**What you are asked to do**.
Copy out all lines of the material below in which "hooks" occurs.

Start of Block

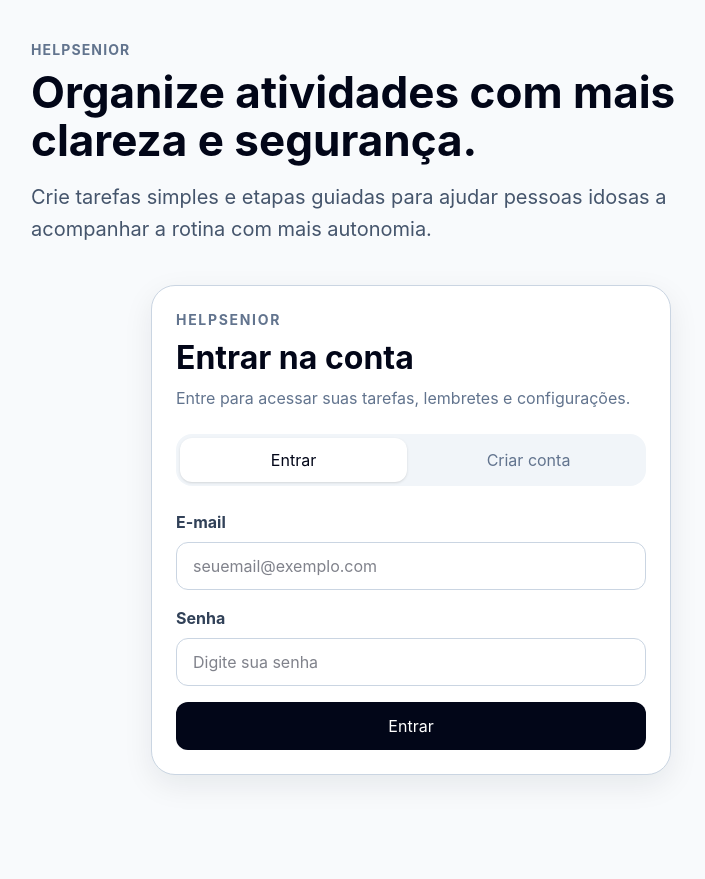
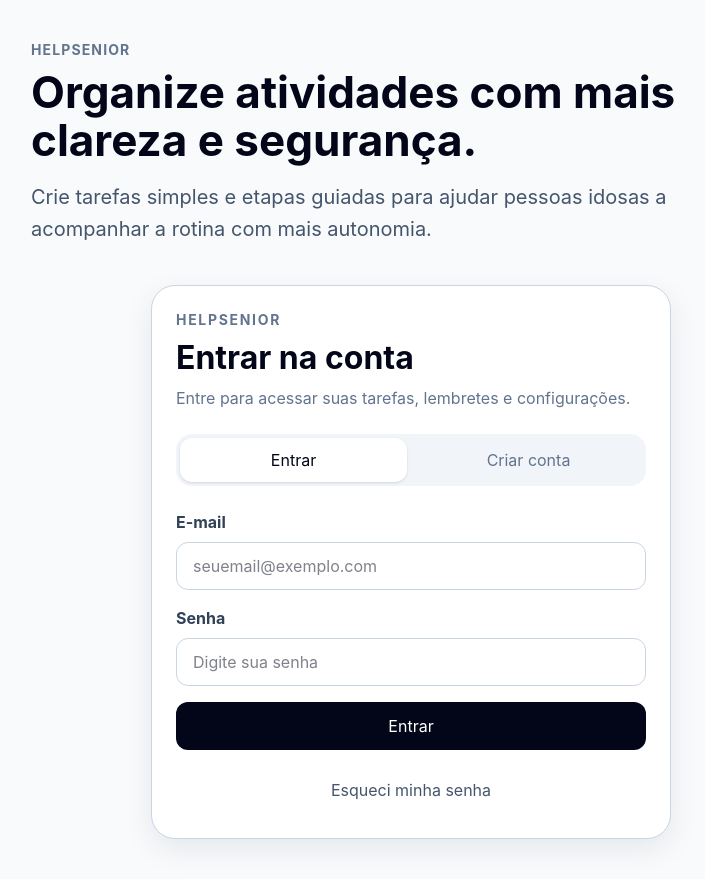
Before and after one commit to RomualdoBorges/helpsenior, a React (Vite) app in the folder apps/web/: page / in a window 1280 px wide. Shown: the whole page, without its empty margins (229-934 px from the left). Before the commit the page ends 815 px from the top, so only its background shows below. Built offline with nearby package versions, Linux system fonts and the light colour scheme; no server answers.

Commit message:
feat: add password recovery

```diff
--- a/apps/web/src/App.tsx
+++ b/apps/web/src/App.tsx
@@ -24,8 +24,10 @@ function App() {
     isLoadingAuth,
     isSubmittingAuth,
     authError,
+    authSuccessMessage,
+    signUp,
     signIn,
-    signUp,
+    resetPassword,
     signOut,
   } = useAuth();
 
@@ -118,8 +120,10 @@ function App() {
           <AuthForm
             isSubmitting={isSubmittingAuth}
             error={authError}
+            successMessage={authSuccessMessage}
             onSignIn={signIn}
             onSignUp={signUp}
+            onResetPassword={resetPassword}
           />
         ) : (
           <>
--- a/apps/web/src/features/auth/components/AuthForm.tsx
+++ b/apps/web/src/features/auth/components/AuthForm.tsx
@@ -1,23 +1,27 @@
-import { useState } from "react";
+import { useState, type FormEvent } from "react";
 
 interface AuthFormProps {
   isSubmitting: boolean;
   error: string | null;
+  successMessage: string | null;
   onSignIn: (email: string, password: string) => Promise<void>;
   onSignUp: (input: {
     name: string;
     email: string;
     password: string;
   }) => Promise<void>;
+  onResetPassword: (email: string) => Promise<void>;
 }
 
-type AuthMode = "sign-in" | "sign-up";
+type AuthMode = "sign-in" | "sign-up" | "reset-password";
 
 export function AuthForm({
   isSubmitting,
   error,
+  successMessage,
   onSignIn,
   onSignUp,
+  onResetPassword,
 }: AuthFormProps) {
   const [mode, setMode] = useState<AuthMode>("sign-in");
   const [name, setName] = useState("");
@@ -26,7 +30,9 @@ export function AuthForm({
   const [passwordConfirmation, setPasswordConfirmation] = useState("");
   const [localError, setLocalError] = useState<string | null>(null);
 
+  const isSignInMode = mode === "sign-in";
   const isSignUpMode = mode === "sign-up";
+  const isResetPasswordMode = mode === "reset-password";
 
   function resetForm() {
     setName("");
@@ -41,10 +47,25 @@ export function AuthForm({
     resetForm();
   }
 
-  async function handleSubmit(event: React.FormEvent<HTMLFormElement>) {
+  async function handleSubmit(event: FormEvent<HTMLFormElement>) {
     event.preventDefault();
 
     setLocalError(null);
+
+    if (!email.trim()) {
+      setLocalError("Informe seu e-mail.");
+      return;
+    }
+
+    if (isResetPasswordMode) {
+      await onResetPassword(email.trim());
+      return;
+    }
+
+    if (!password) {
+      setLocalError("Informe sua senha.");
+      return;
+    }
 
     if (isSignUpMode && !name.trim()) {
       setLocalError("Informe seu nome completo.");
@@ -59,14 +80,14 @@ export function AuthForm({
     if (isSignUpMode) {
       await onSignUp({
         name: name.trim(),
-        email,
+        email: email.trim(),
         password,
       });
 
       return;
     }
 
-    await onSignIn(email, password);
+    await onSignIn(email.trim(), password);
   }
 
   return (
@@ -77,22 +98,30 @@ export function AuthForm({
         </p>
 
         <h1 className="mt-2 text-[32px] font-bold leading-tight text-slate-950">
-          {isSignUpMode ? "Criar conta" : "Entrar na conta"}
+          {isSignUpMode && "Criar conta"}
+          {isSignInMode && "Entrar na conta"}
+          {isResetPasswordMode && "Recuperar senha"}
         </h1>
 
         <p className="mt-2 text-base leading-6 text-slate-500">
-          {isSignUpMode
-            ? "Crie sua conta para salvar tarefas, lembretes, perfil e preferências."
-            : "Entre para acessar suas tarefas, lembretes e configurações."}
+          {isSignUpMode &&
+            "Crie sua conta para salvar tarefas, lembretes, perfil e preferências."}
+
+          {isSignInMode &&
+            "Entre para acessar suas tarefas, lembretes e configurações."}
+
+          {isResetPasswordMode &&
+            "Informe seu e-mail para receber as instruções de redefinição de senha."}
         </p>
       </div>
 
+      {!isResetPasswordMode && (
         <div className="mt-6 grid grid-cols-2 gap-2 rounded-2xl bg-slate-100 p-1">
           <button
             type="button"
             onClick={() => handleModeChange("sign-in")}
             className={`min-h-11 rounded-xl font-bold ${
-            !isSignUpMode
+              isSignInMode
                 ? "bg-white text-slate-950 shadow-sm"
                 : "text-slate-500"
             }`}>
@@ -110,6 +139,7 @@ export function AuthForm({
             Criar conta
           </button>
         </div>
+      )}
 
       <form onSubmit={handleSubmit} className="mt-6 grid gap-4">
         {isSignUpMode && (
@@ -142,6 +172,7 @@ export function AuthForm({
           />
         </label>
 
+        {!isResetPasswordMode && (
           <label className="grid gap-2">
             <span className="font-bold text-slate-700">Senha</span>
 
@@ -155,6 +186,7 @@ export function AuthForm({
               required
             />
           </label>
+        )}
 
         {isSignUpMode && (
           <label className="grid gap-2">
@@ -178,17 +210,40 @@ export function AuthForm({
           </p>
         )}
 
+        {successMessage && (
+          <p className="rounded-xl border border-green-200 bg-green-50 px-4 py-3 font-bold text-green-700">
+            {successMessage}
+          </p>
+        )}
+
         <button
           type="submit"
           disabled={isSubmitting}
           className="min-h-12 rounded-xl bg-slate-950 px-5 font-bold text-white disabled:cursor-not-allowed disabled:opacity-60">
-          {isSubmitting
-            ? "Aguarde..."
-            : isSignUpMode
-              ? "Criar conta"
-              : "Entrar"}
+          {isSubmitting && "Aguarde..."}
+          {!isSubmitting && isSignInMode && "Entrar"}
+          {!isSubmitting && isSignUpMode && "Criar conta"}
+          {!isSubmitting && isResetPasswordMode && "Enviar e-mail"}
         </button>
       </form>
+
+      {isSignInMode && (
+        <button
+          type="button"
+          onClick={() => handleModeChange("reset-password")}
+          className="mt-4 w-full rounded-xl px-4 py-3 text-center font-bold text-slate-600 hover:bg-slate-100 hover:text-slate-950">
+          Esqueci minha senha
+        </button>
+      )}
+
+      {isResetPasswordMode && (
+        <button
+          type="button"
+          onClick={() => handleModeChange("sign-in")}
+          className="mt-4 w-full rounded-xl px-4 py-3 text-center font-bold text-slate-600 hover:bg-slate-100 hover:text-slate-950">
+          Voltar para o login
+        </button>
+      )}
     </section>
   );
 }
--- a/apps/web/src/features/auth/hooks/useAuth.ts
+++ b/apps/web/src/features/auth/hooks/useAuth.ts
@@ -29,6 +29,9 @@ export function useAuth() {
   const [isLoadingAuth, setIsLoadingAuth] = useState(true);
   const [isSubmittingAuth, setIsSubmittingAuth] = useState(false);
   const [authError, setAuthError] = useState<string | null>(null);
+  const [authSuccessMessage, setAuthSuccessMessage] = useState<string | null>(
+    null,
+  );
 
   const userProfileRepository = useMemo(
     () => new FirebaseUserProfileRepository(db),
@@ -59,6 +62,7 @@ export function useAuth() {
       try {
         setIsSubmittingAuth(true);
         setAuthError(null);
+        setAuthSuccessMessage(null);
 
         const normalizedName = input.name.trim();
 
@@ -110,6 +114,7 @@ export function useAuth() {
     try {
       setIsSubmittingAuth(true);
       setAuthError(null);
+      setAuthSuccessMessage(null);
 
       const authenticatedUser = await authService.signIn(email, password);
 
@@ -121,9 +126,28 @@ export function useAuth() {
     }
   }, []);
 
+  const resetPassword = useCallback(async (email: string) => {
+    try {
+      setIsSubmittingAuth(true);
+      setAuthError(null);
+      setAuthSuccessMessage(null);
+
+      await authService.resetPassword(email);
+
+      setAuthSuccessMessage(
+        "Enviamos um e-mail com as instruções para redefinir sua senha.",
+      );
+    } catch (error) {
+      setAuthError(getFirebaseAuthErrorMessage(error));
+    } finally {
+      setIsSubmittingAuth(false);
+    }
+  }, []);
+
   const signOut = useCallback(async () => {
     try {
       setAuthError(null);
+      setAuthSuccessMessage(null);
 
       await authService.signOut();
 
@@ -139,8 +163,10 @@ export function useAuth() {
     isLoadingAuth,
     isSubmittingAuth,
     authError,
+    authSuccessMessage,
     signUp,
     signIn,
+    resetPassword,
     signOut,
   };
 }
--- a/packages/firebase/src/auth/FirebaseAuthService.ts
+++ b/packages/firebase/src/auth/FirebaseAuthService.ts
@@ -1,14 +1,23 @@
 import {
   createUserWithEmailAndPassword,
   onAuthStateChanged,
+  sendPasswordResetEmail,
   signInWithEmailAndPassword,
   signOut,
+  type Auth,
+  type User,
 } from "firebase/auth";
-import type { Auth, User } from "firebase/auth";
 
 export interface AuthUser {
   id: string;
   email: string | null;
+}
+
+function mapFirebaseUserToAuthUser(user: User): AuthUser {
+  return {
+    id: user.uid,
+    email: user.email,
+  };
 }
 
 export class FirebaseAuthService {
@@ -18,6 +27,12 @@ export class FirebaseAuthService {
     this.auth = auth;
   }
 
+  onAuthStateChanged(callback: (user: AuthUser | null) => void) {
+    return onAuthStateChanged(this.auth, (user) => {
+      callback(user ? mapFirebaseUserToAuthUser(user) : null);
+    });
+  }
+
   async signUp(email: string, password: string): Promise<AuthUser> {
     const credential = await createUserWithEmailAndPassword(
       this.auth,
@@ -25,7 +40,7 @@ export class FirebaseAuthService {
       password,
     );
 
-    return this.mapUser(credential.user);
+    return mapFirebaseUserToAuthUser(credential.user);
   }
 
   async signIn(email: string, password: string): Promise<AuthUser> {
@@ -35,23 +50,14 @@ export class FirebaseAuthService {
       password,
     );
 
-    return this.mapUser(credential.user);
+    return mapFirebaseUserToAuthUser(credential.user);
   }
 
   async signOut(): Promise<void> {
     await signOut(this.auth);
   }
 
-  onAuthStateChanged(callback: (user: AuthUser | null) => void) {
-    return onAuthStateChanged(this.auth, (user) => {
-      callback(user ? this.mapUser(user) : null);
-    });
-  }
-
-  private mapUser(user: User): AuthUser {
-    return {
-      id: user.uid,
-      email: user.email,
-    };
+  async resetPassword(email: string): Promise<void> {
+    await sendPasswordResetEmail(this.auth, email);
   }
 }
```
Also changed, not shown: 2 other files (tests, documents, lock files or other folders). Lines whose indentation alone changed are shown as unchanged.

End of Block

**Solution to the exercise**.
--- a/apps/web/src/features/auth/hooks/useAuth.ts
+++ b/apps/web/src/features/auth/hooks/useAuth.ts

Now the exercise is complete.